  • Reply 1 of 72
    satchmosatchmo Posts: 2,699member
    Many years ago, when I worked for a CD-ROM publishing company, the owner said, "Content is king".



    Unfortunately without content, Apple is being played by those with. It seems like an "anybody but Apple" strategy to bring Apple down. How soon they forget where they were before iTunes and legal downloading.
  • Reply 2 of 72
    Content matters, but not to a company like Apple. The iTMS only exists to provide content for the iPod/iPhone. If Apple didn't sell the iPod, they wouldn't have the store, not the other way around.



    Amazon's service integrates very well with iTunes, allowing consumers to very easily purchase content from Amazon, but still buy their hardware from Apple.



    In the end, I think it was the labels who were out played by Apple.

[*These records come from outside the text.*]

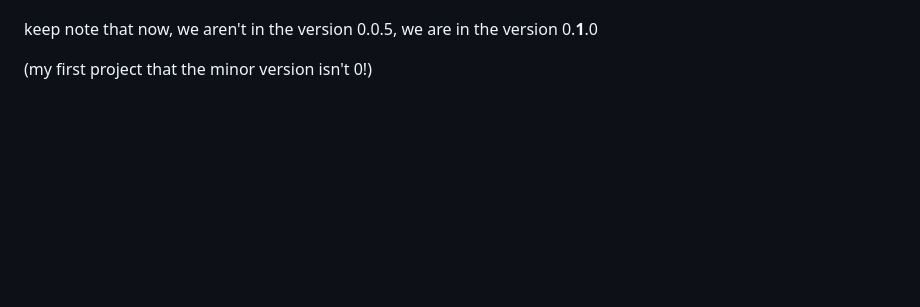
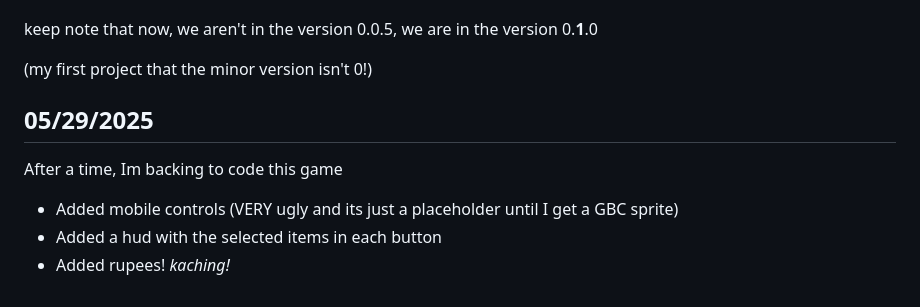
Before and after one commit to tr0janw4re/zelda-survival, a Markdown page: doc/changelog.md, the part around the change. Rendered like a GitHub page; blank space fills up the shorter version.

```diff
--- a/doc/changelog.md
+++ b/doc/changelog.md
@@ -92,3 +92,11 @@ keep note that now, we aren't in the version 0.0.5,
 we are in the version 0.**1**.0
 
 (my first project that the minor version isn't 0!)
+
+## 05/29/2025
+
+After a time, Im backing to code this game
+
+- Added mobile controls (VERY ugly and its just a placeholder until I get a GBC sprite)
+- Added a hud with the selected items in each button
+- Added rupees! *kaching!*
```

They did what SJ wanted while thinking they were in control and really sticking it to Apple. Now the content market will start to free up, and people will have no good reason not to buy an iPod or iPhone to play their DRM free music.



    Edit: Don't forget that it was Apple who also pushed to break albums up into individual songs. Apple "won" in that situation by having the first digital store to provide single tracks. However, the music was still laced with DRM. Because that was the first step the labels took into digital media sales, the tracks had to have DRM, and only the company who owned that DRM could really benefit. Now, as the labels take their next digital media step, DRM is being eliminated. This time, it doesn't matter who sells the content, as the DRM is gone, and it can be played on anything. Apple wins again.
  • Reply 3 of 72
    mimicmimic Posts: 72member
    When will my current purchases be unlocked?
  • Reply 4 of 72
    So this is bad for Apple how?



    I thought they made their money selling iPods, not music (only a few cents per song?).

    I thought the iTunes Music Store was there because no one else supported Mac OS X way back when.



    So Apple now can focus investing in better hardware instead of making a better music store.

    Sounds like everyone but Apple will have to heavily invest in cut-throat razor-thin margins on unprotected music.

    Sounds an awful lot like the discount PC business - something Apple stays clear of.



    I think Apple has gracefully exited this market and has acquiesced to others to sell content in that manner.
  • Reply 5 of 72
    solipsismsolipsism Posts: 25,726member
    Quote:
    Originally Posted by swmooretiger View Post


    Content matters, but not to a company like Apple. The iTMS only exists to provide content for the iPod/iPhone. If Apple didn't sell the iPod, they wouldn't have the store, not the other way around.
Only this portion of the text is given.